§ REQUIREMENT
From the entries below, copy every line that holds the word "data".

Collection entries:
== Segment start ==

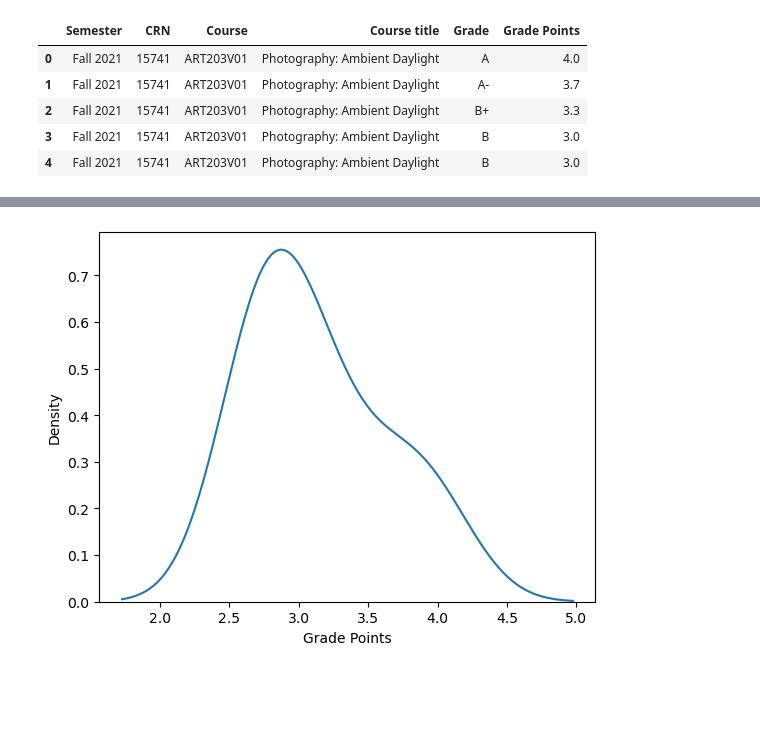
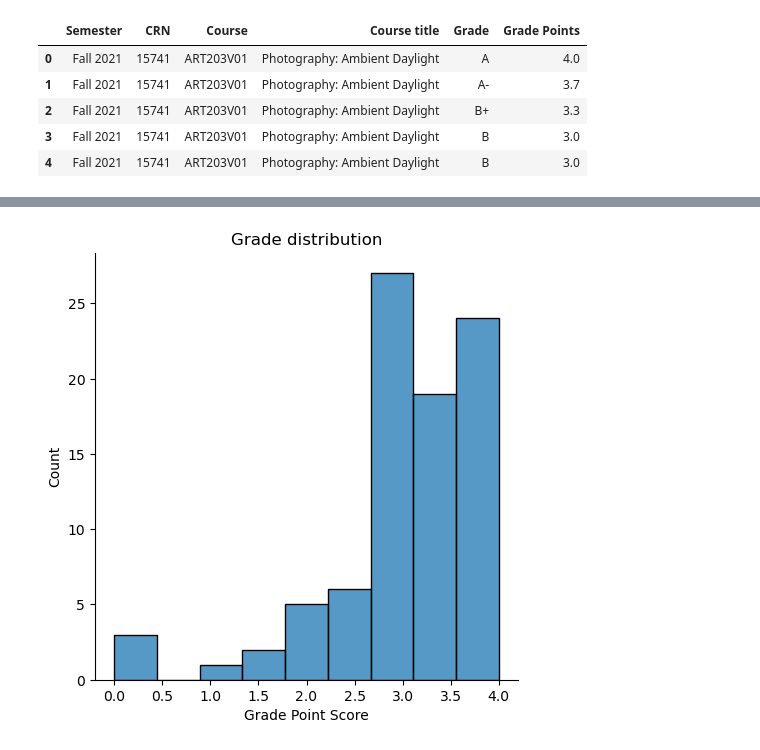
Before and after one commit to gperdrizet/grade_distribution, a Jupyter notebook: grade_distribution_plots.ipynb, the cells around one changed output, grey strips where cells are left out. Saved outputs shown, nothing was run; the diff lists cells and outputs as text; code cells hidden in the pictures; blank space fills up the shorter version.

```diff
--- a/grade_distribution_plots.ipynb
+++ b/grade_distribution_plots.ipynb
@@ -34,4 +46,13 @@ plt = sns.countplot(x ='Grade', data = data)
-# %%
-plot = sns.kdeplot(data=data, x="Grade Points")
-# %% [output]
-[figure, removed]
+# %%
+ax = sns.displot(
+    data=data,
+    x="Grade Points"
+)
+
+plot = ax.set(
+    xlabel='Grade Point Score',
+    ylabel='Count',
+    title='Grade distribution'
+)
+# %% [output]
+[figure, added]
```
Also changed, not shown: parts of 10 cells of this notebook.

== Segment end ==

§ REPLY
@@ -34,4 +46,13 @@ plt = sns.countplot(x ='Grade', data = data)
-plot = sns.kdeplot(data=data, x="Grade Points")
+    data=data,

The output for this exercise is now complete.